Lots of people are asking about Texas’ new Open Carry law because it takes effect next week. Many people are wondering if Texas businesses have to allow customers to openly carry firearms on their premises starting January 1. The short answer is: No, if you notify customers not to carry handguns on the premises. Let’s take a look at Texas’ new open carry law.
The open carry law is HB 910; it goes into effect January 1, 2016.
Read it in full here.
Previously, eligible Texans could apply for a license to carry a concealed handgun. This has been changed to a license simply to carry a handgun. In other words, a handgun license allows the holder to carry a handgun openly or to conceal it. An openly carried handgun must be holstered. Note that the open carry law only covers handguns. The new law does not apply to shotguns, rifles, assault rifles, or other long guns. In fact, Texas law is silent about carrying long guns in public except for Penal Code section 42.01(a)(8) which makes it a crime to intentionally or knowingly display any firearm in a public place in a way that is calculated to cause alarm.

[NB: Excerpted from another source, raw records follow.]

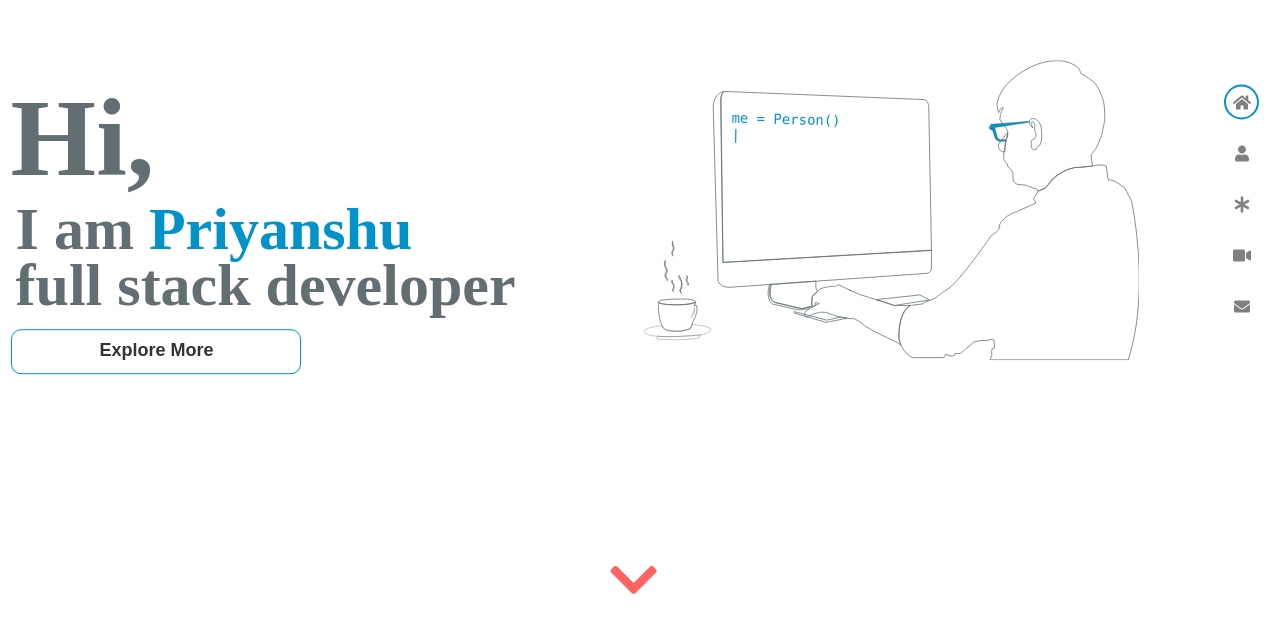
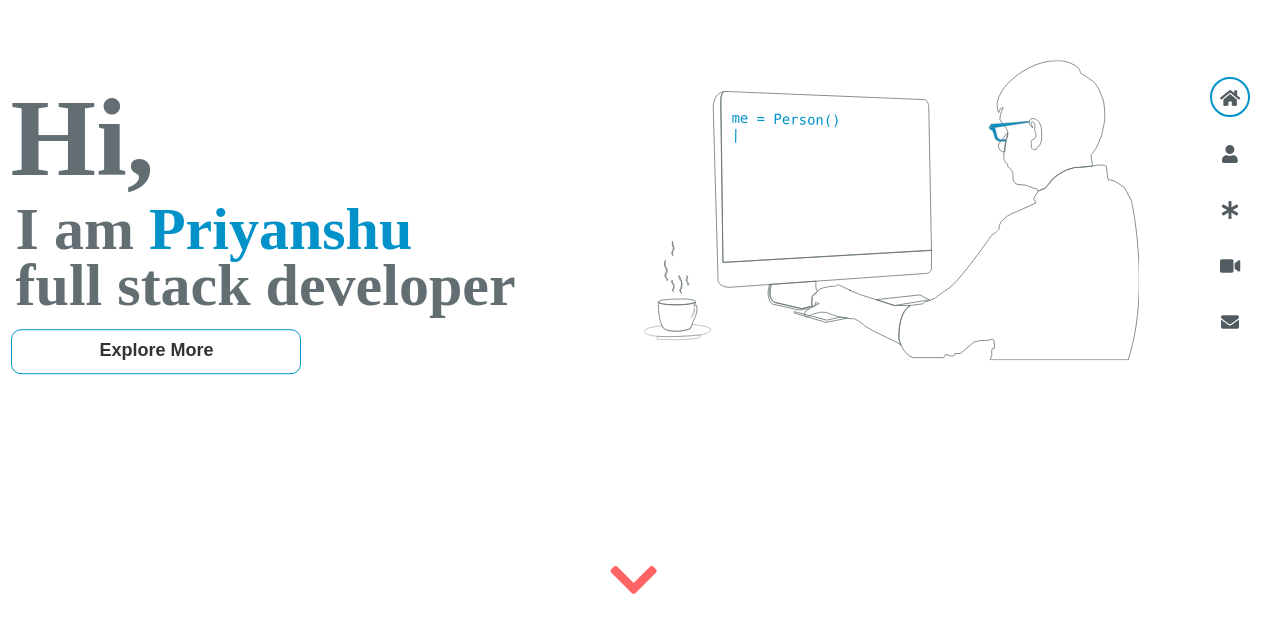
Before and after one commit to PriyanshuAgarwal/priyanshu_agarwal, a React (Create React App) app: page / in a window 1280 px wide. Shown: the part 183-800 px from the top of the page. Built offline with nearby package versions, Linux system fonts and the light colour scheme.

Commit message:
Fix sidebar icons

```diff
--- a/src/App.js
+++ b/src/App.js
@@ -47,11 +47,13 @@ class App extends Component {
     return (
       <div className="App">
         <div className="App-intro">
+          <div className='sidebar-ctn'>
             <div className="sidebar">
-              <ul>
+              <div>
                 {this.renderIcons()}
-              </ul>
+              </div>
             </div>
+          </div>
             <div className={this.state.activeView === 'home' ? '' : 'hidden'}>
               <Home />
             </div>
--- a/src/css/App.css
+++ b/src/css/App.css
@@ -42,24 +42,19 @@
     fill: #0192C9 !important;
   }
 
-  ul {
+  .sidebar ul {
     list-style: none;
-    padding: 0px;
-    padding-right: 21px;
-  }
-
-  .sidebar {
     display: flex;
-    justify-content: right;
-    position: fixed;
-    top: 50%;
-    transform: translateY(-50%);
-    right: 0%
+    flex-direction: column;
+    align-items: center;
+    justify-content: space-between;
+    height: 278px;
+    padding-right: 10px;
   }
 
   .fa-2x {
-    font-size: 16px;
-    color: grey;
+    font-size: 18px;
+    color: rgb(82, 92, 96);
   }
 
   .selected-icon {
@@ -68,13 +63,22 @@
   }
 
   .icon {
-    height: 35px;
-    width: 35px;
+    height: 40px;
+    width: 40px;
     align-items: center;
     justify-content: center;
     display: flex;
     margin-bottom: 16px;
     cursor: pointer;
+  }
+
+  .icon p {
+    font-size: 12px;
+    color: #0192c9
+  }
+
+  .icon a {
+    margin-top: 3px
   }
 
   .btn-ctn{
@@ -93,3 +97,17 @@
   .btn-wrapper {
     margin-top: 2%;
   }
+
+  .sidebar-ctn {
+    height: 100%;
+    max-width: 70px;
+    width: 18%;
+    top: 0;
+    right: 0;
+    position: fixed;
+    z-index: 1;
+    background-color: #fff;
+    display: flex;
+    flex-direction: column;
+    justify-content: center;
+  }
--- a/src/sidebarIcon.js
+++ b/src/sidebarIcon.js
@@ -5,20 +5,44 @@ import PropTypes from 'prop-types';
 class SidebarIcon extends Component {
   constructor(props) {
     super(props);
+    this.state = {
+        isIconHide: false
+    }
+    this.showIcon = this.showIcon.bind(this);
+    this.hideIcon = this.hideIcon.bind(this);
+  }
 
+  showIcon() {
+    this.setState({isIconHide: false})
+  }
+
+  hideIcon() {
+    this.setState({isIconHide: true})
   }
 
   render() {
     const { icon, modelName, isActive } = this.props;
     return (
-        <li onClick={() => this.props.onChange(modelName)}>
-            <div className={`icon ${isActive ? 'selected-icon' : ''}`}>
-            <a>
-                <i className={`fas fa-${icon} fa-2x`}></i>
-            </a>
-            </div>
-        </li>
+        <div
+        onClick={() => this.props.onChange(modelName)}
+        onMouseEnter={this.hideIcon}
+        onMouseLeave={this.showIcon}
+        >
+            {
+                this.state.isIconHide ?  (
+                    <div className='icon'>
+                        <p>{modelName.toUpperCase()}</p>
+                    </div>
+                ): (
+                    <div className={`icon ${isActive ? 'selected-icon' : ''}`}>
+                        <a><i className={`fas fa-${icon} fa-2x`}></i></a>
+                    </div>
+                )
+            }
+
+        </div>
     );
+
   }
 }
 
```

Photo by: Eric Gay Scott Smith, a supporter of open carry gun laws, wears a pistol as he prepares for a rally at the Capitol on Jan. 26, 2015, in Austin, Texas. (Associated Press)
Businesses can prohibit both employees and customers from carrying handguns on their premises even if the person is licensed to carry a handgun. However, a business that wants to prohibit handguns must post a notice at every entrance. There are separate notices required to prohibit openly carried handguns and concealed handguns. The notices must be in 1 inch high block letters of contrasting colors in both English and Spanish. The contents of the notices are:
Pursuant to Section 30.06, Penal Code (trespass by license holder with a concealed handgun), a person licensed under Subchapter H, Chapter 411, Government Code (handgun licensing law), may not enter this property with a concealed handgun.
Conforme a la Sección 30.06, Código Penal (traspasar portando armas de fuego), una persona con licencia bajo el Subcapítulo H, Capítulo 411, Código de Gobierno (ley de licencias arma de fuego), no puede entrar en esta propiedad con una pistola oculta.
Pursuant to Section 30.07, Penal Code (trespass by license holder with an openly carried handgun), a person licensed under Subchapter H, Chapter 411, Government Code (handgun licensing law), may not enter this property with a handgun that is carried openly.
Conforme a la Sección 30.07, Código Penal (traspasar portando armas de fuego que se realiza abiertamente), una persona con licencia bajo el Subcapítulo H, Capítulo 411, Código de Gobierno (ley de licencias arma de fuego) no puede entrar en esta propiedad con un arma de fuego que se realiza abiertamente.
Many vendors sell notice signs that conform to the legal requirements. If a person carries a handgun into a business that has the notice sign posted, an employee or other authorized person should politely remind the handgun carrier that the business does not allow handguns and ask the carrier to remove the handgun from the building. Carrying a handgun on property where carrying is forbidden is a Class C misdemeanor – essentially the same as a traffic ticket. However, if a handgun carrier refuses to leave after being personally given oral or written notice of the prohibition, the offense is raised to a Class A misdemeanor. A person convicted of a Class A misdemeanor is subject to greater punishment than one who is convicted of a Class C misdemeanor.
Property owners can prohibit visitors from carrying long arms on their property by simply telling visitors that guns are not allowed on the property. No particular form of notice is specified to inform carriers of rifles, shotguns, or assault weapons.
Why are handguns treated differently than rifles, shotguns, assault rifles, and other long guns? Most likely because it is harder to hide a long gun. Handguns fit neatly into a purse, briefcase, or holster where they are not visible; whereas, rifles and other long guns are too large to easily hide on one’s body.
It is important to understand that the Legislature narrowly defined the word “premises” to essentially be inside a building. Even if a business owner prohibits carrying handguns on the “premises,” people may still keep a gun secured in their vehicle.